“Play ball!” is shouted
to begin each game.
But love of baseball
won’t guarantee fame.
Time in the Minors, an involving documentary from filmmaker Tony Okun, shows how hard it is to become a Major League baseball player. Only ten percent of the 1500 new amateur players drafted from high schools and colleges each season finally end up playing in the major league. Okun’s film follows two men, Tony Schrager and John Drennen, as they spend time in the minor leagues while hoping to be called up to the majors.
Both Tony and John love the game. They have since childhood. And they’re very talented indeed. When drafted for the minors, each one has high hopes, makes sacrifices, works hard, faces stiff competition, and meets with successes as well as failures. Because of their dedication to baseball, we can’t help cheering them on much like their parents -- and in Tony’s case, wife -- do. Okun (The Park) does an excellent job of building suspense concerning how things will turn out for Tony and John.
Although I’m not a baseball fan, one of my favorite movies is The Rookie (based on a true story) starring Dennis Quaid as a middle-aged teacher and family man who gets a second chance to achieve his dream of becoming a Major League pitcher. Quaid’s sensitive portrayal really got to me -- and my heart went out to him when he showed a deep sadness at missing his family on the road. I had that same feeling about Tony and John while watching Time in the Minors.
I also felt drawn into this documentary because of the skillful way Okun presents revealing personal interviews interspersed with relevant ballpark action. Plus I learned a great deal about the physical and mental obstacles facing anyone who gets drafted into the minors and hopes to become a Major League player. Time in the Minors and The Rookie should be a must-see double feature for these individuals!
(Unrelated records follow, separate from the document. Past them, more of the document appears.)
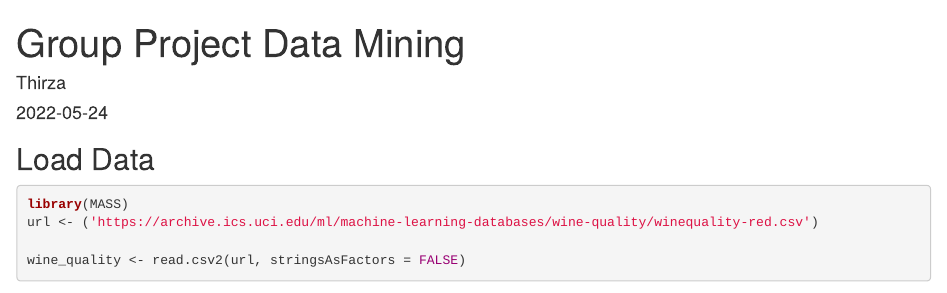
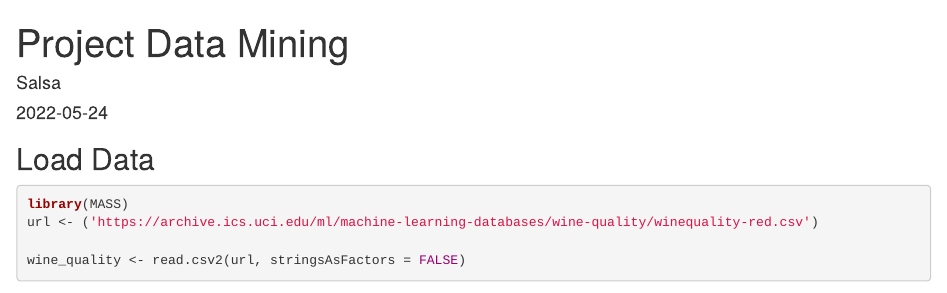
Before and after one commit to salsadswna/wine-quality, an R Markdown document (wine quality.Rmd): the page in a window 1100 px wide, from its top. Rendered offline with R 4.5, knitr and Pandoc, with nearby package versions; some code elsewhere in the file could not run offline.

Commit message:
wine quality.Rmd

```diff
--- a/wine quality.Rmd
+++ b/wine quality.Rmd
@@ -1,6 +1,6 @@
 ---
-title: "Group Project Data Mining"
-author: "Thirza"
+title: "Project Data Mining"
+author: "Salsa"
 date: '2022-05-24'
 output: html_document
 ---
```
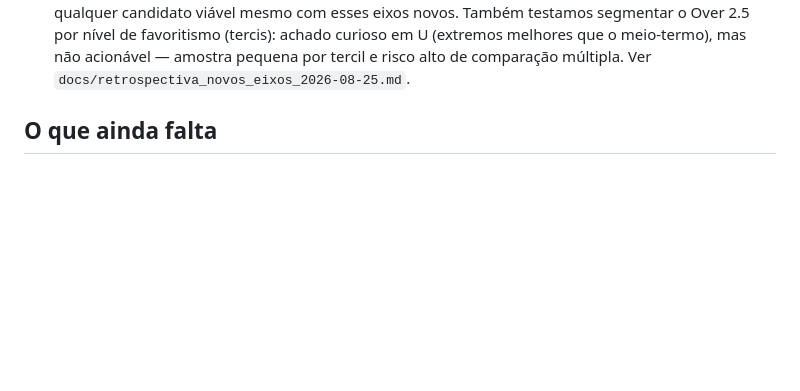
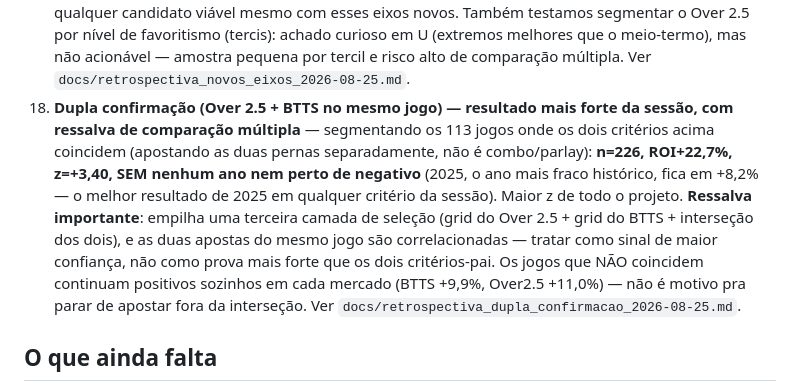
Before and after one commit to lucaseirafleury-ai/Bet, a Markdown page: metodologia_pesos/README.md, the part around the change. Rendered like a GitHub page; blank space fills up the shorter version.

```diff
--- a/metodologia_pesos/README.md
+++ b/metodologia_pesos/README.md
@@ -274,6 +274,20 @@ atualizada, esta lista aqui não é mantida em detalhe:
    curioso em U (extremos melhores que o meio-termo), mas não acionável
    — amostra pequena por tercil e risco alto de comparação múltipla.
    Ver `docs/retrospectiva_novos_eixos_2026-08-25.md`.
+18. **Dupla confirmação (Over 2.5 + BTTS no mesmo jogo) — resultado mais
+   forte da sessão, com ressalva de comparação múltipla** — segmentando
+   os 113 jogos onde os dois critérios acima coincidem (apostando as
+   duas pernas separadamente, não é combo/parlay): **n=226, ROI+22,7%,
+   z=+3,40, SEM nenhum ano nem perto de negativo** (2025, o ano mais
+   fraco histórico, fica em +8,2% — o melhor resultado de 2025 em
+   qualquer critério da sessão). Maior z de todo o projeto. **Ressalva
+   importante**: empilha uma terceira camada de seleção (grid do Over
+   2.5 + grid do BTTS + interseção dos dois), e as duas apostas do mesmo
+   jogo são correlacionadas — tratar como sinal de maior confiança, não
+   como prova mais forte que os dois critérios-pai. Os jogos que NÃO
+   coincidem continuam positivos sozinhos em cada mercado (BTTS
+   +9,9%, Over2.5 +11,0%) — não é motivo pra parar de apostar fora da
+   interseção. Ver `docs/retrospectiva_dupla_confirmacao_2026-08-25.md`.
 
 ## O que ainda falta
 
```
Also changed, not shown: metodologia_pesos/docs/protocolo.md (+28 -0 lines), metodologia_pesos/docs/retrospectiva_dupla_confirmacao_2026-08-25.md (added, +94 -0 lines).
(Released by Oh! Show Productions; not rated by MPAA.)
For more information about Time in the Minors, go to the Internet Movie Data Base or Rotten Tomatoes website.